◆ **What is being asked**
Note how many lines in these entries contain "const", and reply with that number alone.

◆ **Provided data**
#####

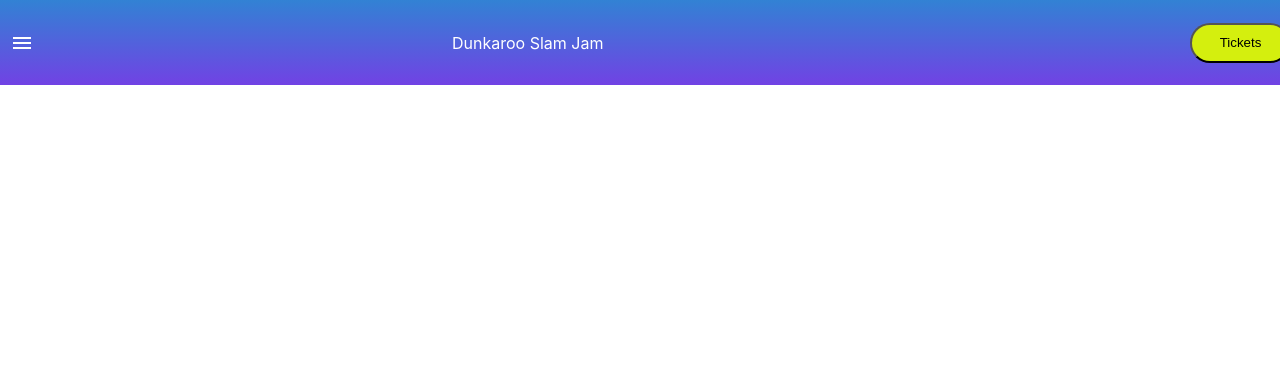
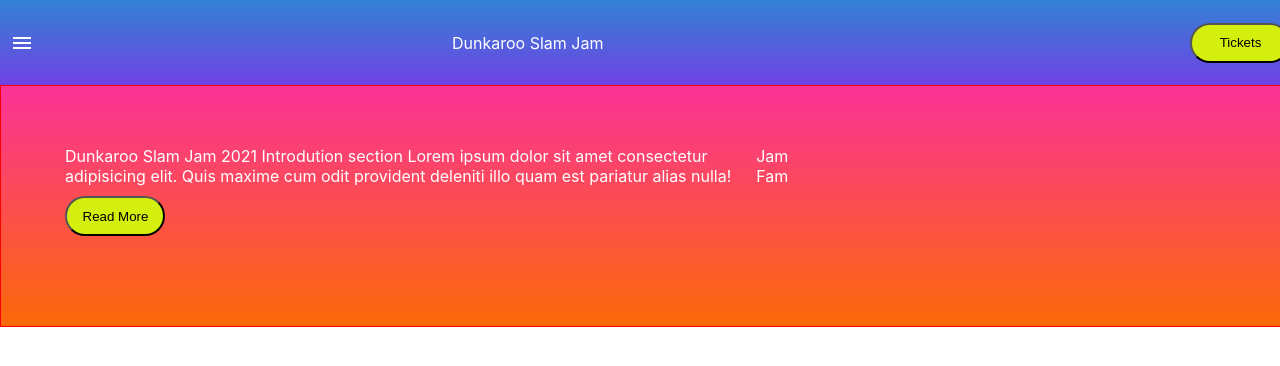
Before and after one commit to hayesdev/dunkaroo, a React (Create React App) app in the folder dunkaroo_slam_jam/: page / in a window 1280 px wide. Shown: the top 366 px of the page. Built offline with nearby package versions, Linux system fonts and the light colour scheme.

Commit message:
first section with styling

```diff
--- a/dunkaroo_slam_jam/src/App.css
+++ b/dunkaroo_slam_jam/src/App.css
@@ -1,10 +1,9 @@
 body {
   display: flex;
   flex-direction: column;
-  /* background-image: linear-gradient(#f4fd03, #bf0eb4); */
 }
 
-.days {
+/* .days {
   display: flex;
   flex-direction: column;
   align-items: center;
@@ -13,4 +12,4 @@ body {
   height: 30vh;
   color: white;
   border: 1px solid white;
-}
+} */
--- a/dunkaroo_slam_jam/src/App.js
+++ b/dunkaroo_slam_jam/src/App.js
@@ -1,11 +1,15 @@
 import React from "react";
 import Header from "./components/Header";
+import Hero from "./assets/dsj_hero.jpg";
 import "./App.css";
+import FirstSection from "./components/FirstSection";
 
 function App() {
   return (
     <div>
       <Header />
+      <FirstSection />
+      {/* <Hero /> */}
     </div>
   );
 }
--- /dev/null
+++ b/dunkaroo_slam_jam/src/components/FirstSection.js
@@ -0,0 +1,58 @@
+import React from "react";
+import styled from "styled-components";
+
+function FirstSection() {
+  return (
+    <SectionOne>
+      <IntroSectionContainer>
+        <Intro>
+          Dunkaroo Slam Jam 2021 Introdution section Lorem ipsum dolor sit amet
+          consectetur adipisicing elit. Quis maxime cum odit provident deleniti
+          illo quam est pariatur alias nulla!
+          <ReadMoreBtn>Read More</ReadMoreBtn>
+        </Intro>
+        <JamFamBlock>
+          Jam <br />
+          Fam
+        </JamFamBlock>
+      </IntroSectionContainer>
+    </SectionOne>
+  );
+}
+
+export default FirstSection;
+
+const SectionOne = styled.div`
+  display: flex;
+  background: linear-gradient(#fb3298, #fb6907);
+  color: white;
+  justify-content: center;
+  align-items: center;
+  width: 100vw;
+  height: 30vh;
+  border: 1px solid red;
+`;
+
+const IntroSectionContainer = styled.div`
+  display: flex;
+  width: 90vw;
+  height: 15vh;
+`;
+
+const ReadMoreBtn = styled.button`
+  background: #d4ef0e;
+  height: 40px;
+  width: 100px;
+  margin-top: 10px;
+  border-radius: 40px;
+  padding-right: 5px;
+`;
+
+const Intro = styled.div`
+  display: flex;
+  flex-direction: column;
+  width: 60%;
+`;
+const JamFamBlock = styled.div`
+  width: 40%;
+`;
```
Also changed, not shown: dunkaroo_slam_jam/src/components/Hero.js (added, +18 -0 lines), 2 other files (tests, documents, lock files or other folders).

#####

◆ **Finished task**
5